Rishik Gandhasri of San Jose, California, spelled auslaut (the final sound in a word or syllable). Erin Howard of Huntsville, Alabama, spelled erysipelas (an acute skin infection). Saketh Sundar of Clarksville, Maryland, spelled bougainvillea (a tropical woody vine with brilliant flowers). Shruthika Padhy of Cherry Hill, New Jersey, spelled aiguillette (a military shoulder cord). Sohum Sukhatankar of Dallas spelled pendeloque (a pear-shaped glass pendant). Abhijay Kodali of Flower Mound, Texas, spelled palama (webbing on the feet of aquatic birds). Christopher Serrao of Whitehouse Station, New Jersey, spelled cernuous (drooping, as a flower). And Rohan Raja of Irving, Texas, spelled odylic (relating to a hypothetical life force conceived in the 19th century). Cue the confetti.
These obscurities were no match for the elite eight, because they had all trained on the most diabolical words to be found in Webster’s Third.

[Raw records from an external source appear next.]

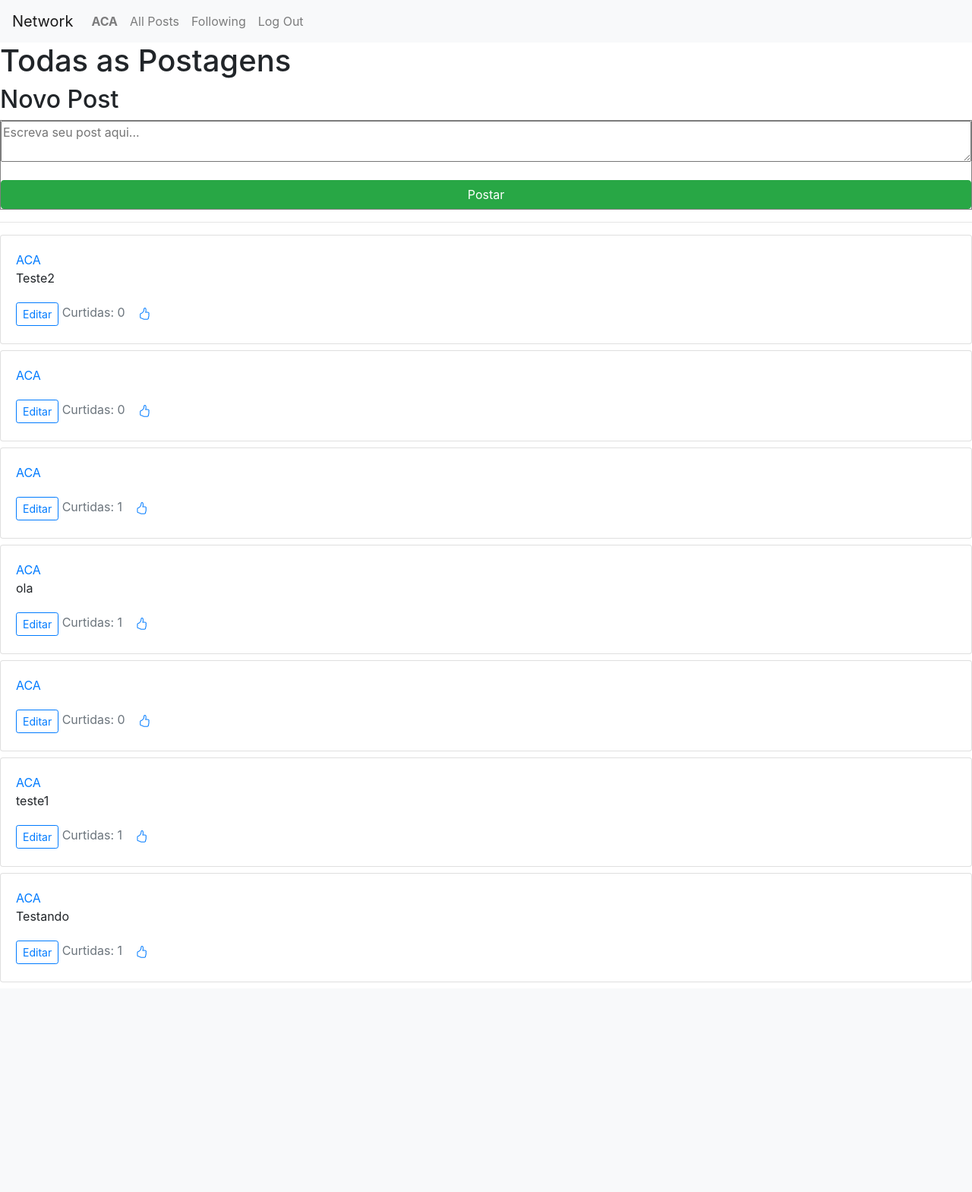
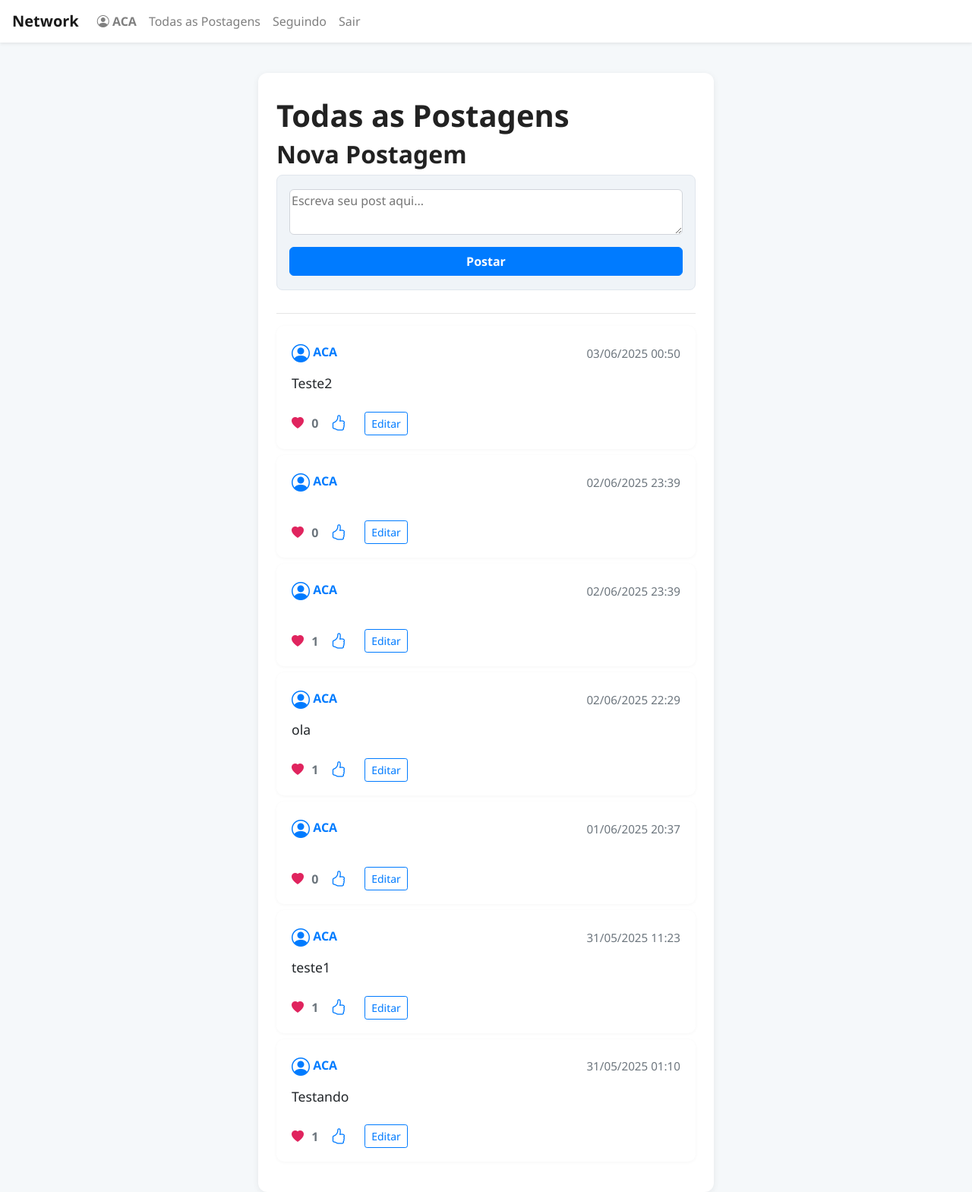
Before and after one commit to abnercezar/CS50w, a Django app: page / in a window 1280 px wide. Shown: the whole page at 76% size. Before the commit the page ends 1293 px from the top, so only its background shows below. Run offline with Django 3.2, Linux system fonts and the light colour scheme; a user stored in the database is signed in; data comes from the database, SQL or seed files in the repository; both versions use the stored data as it was after the commit; some libraries are stand-ins or nearby versions.

Commit message:
style: ajustes de front

```diff
--- a/network/network/admin.py
+++ b/network/network/admin.py
@@ -1,6 +1,7 @@
 from django.contrib import admin
-from.models import Post, User
+from .models import Post, User, Like, Follow
 
-# Register your models here.
 admin.site.register(Post)
 admin.site.register(User)
+admin.site.register(Like)
+admin.site.register(Follow)
--- a/network/network/static/network/styles.css
+++ b/network/network/static/network/styles.css
@@ -1,12 +1,101 @@
-.new-post{
-    display: flex;
-    flex-direction: column;
-    justify-content: center;
-    width: 100%;
-    border: 1px solid gray;
+/* Layout geral */
+body {
+    background: #f5f8fa;
+    font-family: 'Segoe UI', Arial, sans-serif;
 }
-.new-post textarea,
-.new-post input[type="submit"] {
-    width: 100%;
-    box-sizing: border-box;
+
+.navbar {
+    box-shadow: 0 2px 4px rgba(0,0,0,0.03);
+    margin-bottom: 30px;
 }
+
+.body {
+    max-width: 600px;
+    margin: 40px auto 0 auto;
+    background: #fff;
+    border-radius: 12px;
+    box-shadow: 0 2px 8px rgba(0,0,0,0.07);
+    padding: 32px 24px;
+}
+
+h1, h2, h3 {
+    font-weight: 700;
+    color: #222;
+}
+
+.card {
+    border: none;
+    border-radius: 10px;
+    box-shadow: 0 1px 4px rgba(0,0,0,0.04);
+    margin-bottom: 18px;
+}
+
+.card-body {
+    padding: 18px 20px;
+}
+
+.card-body a {
+    color: #007bff;
+    font-weight: 600;
+    text-decoration: none;
+}
+
+.card-body a:hover {
+    text-decoration: underline;
+}
+
+.new-post {
+    background: #f0f4f8;
+    border-radius: 8px;
+    border: 1px solid #e0e6ed;
+    padding: 18px 16px;
+    margin-bottom: 30px;
+}
+
+.new-post textarea {
+    border-radius: 6px;
+    border: 1px solid #d1d5db;
+    margin-bottom: 10px;
+    resize: vertical;
+    min-height: 60px;
+}
+
+.btn-success, .btn-primary, .btn-danger {
+    border-radius: 6px;
+    font-weight: 600;
+    padding: 6px 18px;
+}
+
+.btn-like {
+    color: #007bff;
+    font-size: 1.3em;
+    padding: 0 8px;
+    background: none;
+    border: none;
+    outline: none;
+    transition: color 0.2s;
+}
+
+.btn-like:hover {
+    color: #0056b3;
+}
+
+.like-count {
+    font-weight: 600;
+    margin-left: 6px;
+}
+
+.pagination {
+    margin-top: 30px;
+}
+
+.page-link {
+    border-radius: 6px !important;
+}
+
+@media (max-width: 700px) {
+    .body {
+        max-width: 98vw;
+        padding: 10px 2vw;
+    }
+}
--- a/network/network/templates/network/index.html
+++ b/network/network/templates/network/index.html
@@ -4,12 +4,12 @@
     <h1>Todas as Postagens</h1>
 
     {% if user.is_authenticated %}
-        <h2>Novo Post</h2>
+        <h2>Nova Postagem</h2>
         <form action="{% url 'newPost' %}" method="post" class="new-post">
             {% csrf_token %}
             <textarea name="content" rows="2" placeholder="Escreva seu post aqui..." style="width: 100%;"></textarea>
             <br/>
-            <input type="submit" value="Postar" class="btn btn-success" style="width: 100%;"/>
+            <input type="submit" value="Postar" class="btn btn-primary" style="width: 100%;"/>
         </form>
     {% endif %}
 
@@ -17,23 +17,24 @@
 
     {% for post in posts %}
         <div class="card my-2">
-            <div class="card-body">
-                <a href="{% url 'profile' post.user.username %}">
-                    {{ post.user.username }}
+            <div class="card-body d-flex flex-column">
+                <div class="d-flex align-items-center mb-2">
+                    <a href="{% url 'profile' post.user.username %}" class="mr-2">
+                        <i class="bi bi-person-circle" style="font-size:1.5em;vertical-align:middle;"></i>
+                        <span style="font-weight:600;">{{ post.user.username }}</span>
                     </a>
-                <p>{{ post.content }}</p>
-
-                {% if user.is_authenticated and post.user == user %}
-                    <button class="btn btn-sm btn-outline-primary edit-btn" data-post-id="{{ post.id }}">
-                        Editar
-                    </button>
-                {% endif %}
-
+                    <span class="text-muted ml-auto" style="font-size: 0.95em;">
+                        {{ post.date|date:"d/m/Y H:i" }}
+                    </span>
+                </div>
+                <p style="font-size:1.1em;">{{ post.content }}</p>
+                <div class="d-flex align-items-center mt-2">
                     <span class="text-muted">
-                    Curtidas: <span class="like-count" data-post-id="{{ post.id }}">{{ post.likes.count }}</span>
+                        <i class="bi bi-heart-fill" style="color:#e0245e;"></i>
+                        <span class="like-count" data-post-id="{{ post.id }}">{{ post.likes.count }}</span>
                     </span>
                     {% if user.is_authenticated %}
-                    <button class="btn btn-link btn-like" data-post-id="{{ post.id }}">
+                        <button class="btn-like ml-2" data-post-id="{{ post.id }}">
                             {% if post.id in liked_post_ids %}
                                 <i class="bi bi-hand-thumbs-down-fill"></i>
                             {% else %}
@@ -41,6 +42,12 @@
                             {% endif %}
                         </button>
                     {% endif %}
+                    {% if user.is_authenticated and post.user == user %}
+                        <button class="btn btn-sm btn-outline-primary edit-btn ml-3" data-post-id="{{ post.id }}">
+                            Editar
+                        </button>
+                    {% endif %}
+                </div>
             </div>
         </div>
     {% empty %}
@@ -97,7 +104,7 @@
                     saveBtn.innerText = "Salvar";
 
                     const cancelBtn = document.createElement('button');
-                    cancelBtn.className = "btn btn-secondary btn-sm mt-2 ml-2";
+                    cancelBtn.className = "btn btn-secondary btn-sm mt-2";
                     cancelBtn.innerText = "Cancelar";
 
                     contentP.replaceWith(textarea);
--- a/network/network/templates/network/layout.html
+++ b/network/network/templates/network/layout.html
@@ -4,47 +4,52 @@
 <html lang="en">
     <head>
         <title>{% block title %}Social Network{% endblock %}</title>
-        <link rel="stylesheet" href="https://stackpath.bootstrapcdn.com/bootstrap/4.4.1/css/bootstrap.min.css" integrity="sha384-Vkoo8x4CGsO3+Hhxv8T/Q5PaXtkKtu6ug5TOeNV6gBiFeWPGFN9MuhOf23Q9Ifjh" crossorigin="anonymous">
+        <link rel="stylesheet" href="https://stackpath.bootstrapcdn.com/bootstrap/4.4.1/css/bootstrap.min.css" crossorigin="anonymous">
         <link href="{% static 'network/styles.css' %}" rel="stylesheet">
         <link rel="stylesheet" href="https://cdn.jsdelivr.net/npm/bootstrap-icons@1.11.1/font/bootstrap-icons.css">
     </head>
     <body>
-
-        <nav class="navbar navbar-expand-lg navbar-light bg-light">
-            <a class="navbar-brand" href="#">Network</a>
-
-            <div>
+        <nav class="navbar navbar-expand-lg navbar-light bg-white shadow-sm mb-4">
+            <a class="navbar-brand font-weight-bold" href="{% url 'index' %}">Network</a>
+            <button class="navbar-toggler" type="button" data-toggle="collapse" data-target="#navbarNav" aria-controls="navbarNav" aria-expanded="false" aria-label="Toggle navigation">
+                <span class="navbar-toggler-icon"></span>
+            </button>
+            <div class="collapse navbar-collapse" id="navbarNav">
                 <ul class="navbar-nav mr-auto">
                     {% if user.is_authenticated %}
                         <li class="nav-item">
-                        <a class="nav-link" href="#"><strong>{{ user.username }}</strong></a>
+                            <a class="nav-link" href="#"><i class="bi bi-person-circle"></i> <strong>{{ user.username }}</strong></a>
                         </li>
                     {% endif %}
                     <li class="nav-item">
-                  <a class="nav-link" href="{% url 'index' %}">All Posts</a>
+                        <a class="nav-link" href="{% url 'index' %}">Todas as Postagens</a>
                     </li>
                     {% if user.is_authenticated %}
                         <li class="nav-item">
-                        <a class="nav-link" href="{% url 'following' %}">Following</a>
+                            <a class="nav-link" href="{% url 'following' %}">Seguindo</a>
                         </li>
                         <li class="nav-item">
-                        <a class="nav-link" href="{% url 'logout' %}">Log Out</a>
+                            <a class="nav-link" href="{% url 'logout' %}">Sair</a>
                         </li>
                     {% else %}
                         <li class="nav-item">
-                        <a class="nav-link" href="{% url 'login' %}">Log In</a>
+                            <a class="nav-link" href="{% url 'login' %}">Entrar</a>
                         </li>
                         <li class="nav-item">
-                        <a class="nav-link" href="{% url 'register' %}">Register</a>
+                            <a class="nav-link" href="{% url 'register' %}">Registrar</a>
                         </li>
                     {% endif %}
                 </ul>
             </div>
         </nav>
 
-        <div class="body">
+        <div class="container body">
             {% block body %}
             {% endblock %}
         </div>
+
+        <script src="https://code.jquery.com/jquery-3.4.1.slim.min.js"></script>
+        <script src="https://cdn.jsdelivr.net/npm/popper.js@1.16.0/dist/umd/popper.min.js"></script>
+        <script src="https://stackpath.bootstrapcdn.com/bootstrap/4.4.1/js/bootstrap.min.js"></script>
     </body>
 </html>
--- a/network/network/views.py
+++ b/network/network/views.py
@@ -122,7 +122,8 @@ def profile(request, username):
 # Exibe os posts dos usuários que o usuário atual está seguindo
 @login_required
 def following(request):
-    following_users = [follow.user for follow in request.user.seguindo.all()]
+    # Busca todos os usuários que o usuário atual segue
+    following_users = [follow.user for follow in Follow.objects.filter(follower=request.user)]
     posts_list = Post.objects.filter(user__in=following_users).order_by('-date')
     paginator = Paginator(posts_list, 10)
     page_number = request.GET.get('page')
```
Also changed, not shown: network/network/templates/network/following.html (+15 -1 lines), network/db.sqlite3, network/network/migrations/0005_alter_like_unique_together.py (added). Lines whose indentation alone changed are shown as unchanged.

Before this year’s bee, Merriam-Webster released an analysis conducted with the language-learning app Babbel that identified the types of words most commonly misspelled at the Scripps Bee. About 48 percent have roots in the classical languages of Greek and Latin, while French and German supply the most frequently misspelled words among modern languages. Yet the eight co-champions were never fazed by any of these linguistic wellsprings, and indeed seemed to be on friendly terms with loanwords derived from Portuguese, Sanskrit, Korean, Irish, and a host of other languages.
As documented in Breaking the Bee, as well as in Shalini Shankar’s new book, Beeline, the training regimen of these elite spellers allows them to zero in on the words that they need to know in order to succeed at both the regional and national levels of the bee. Most of the top competitors have personal coaches, and six out of the eight co-champs used study materials from SpellPundit, a company started by the Dasari family of Spring, Texas. Shobha Dasari, a high-school senior now headed to Stanford, and her younger brother, Shourav, are both recent Scripps finalists. As Shobha told the AP, “It’s all the spellers’ hard work. We just give them the words.”
It’s no wonder that at the end of the evening, the Scripps Twitter account broke the news of the eight-way tie as “Dictionary loses.” (Merriam-Webster followed up: “The Dictionary concedes and adds that it is SO. PROUD.”) But now that the Octochamps have soundly defeated the dictionary, what’s next? Scripps might try to rejigger the rules again, but it’s clear that the bee will never be the same.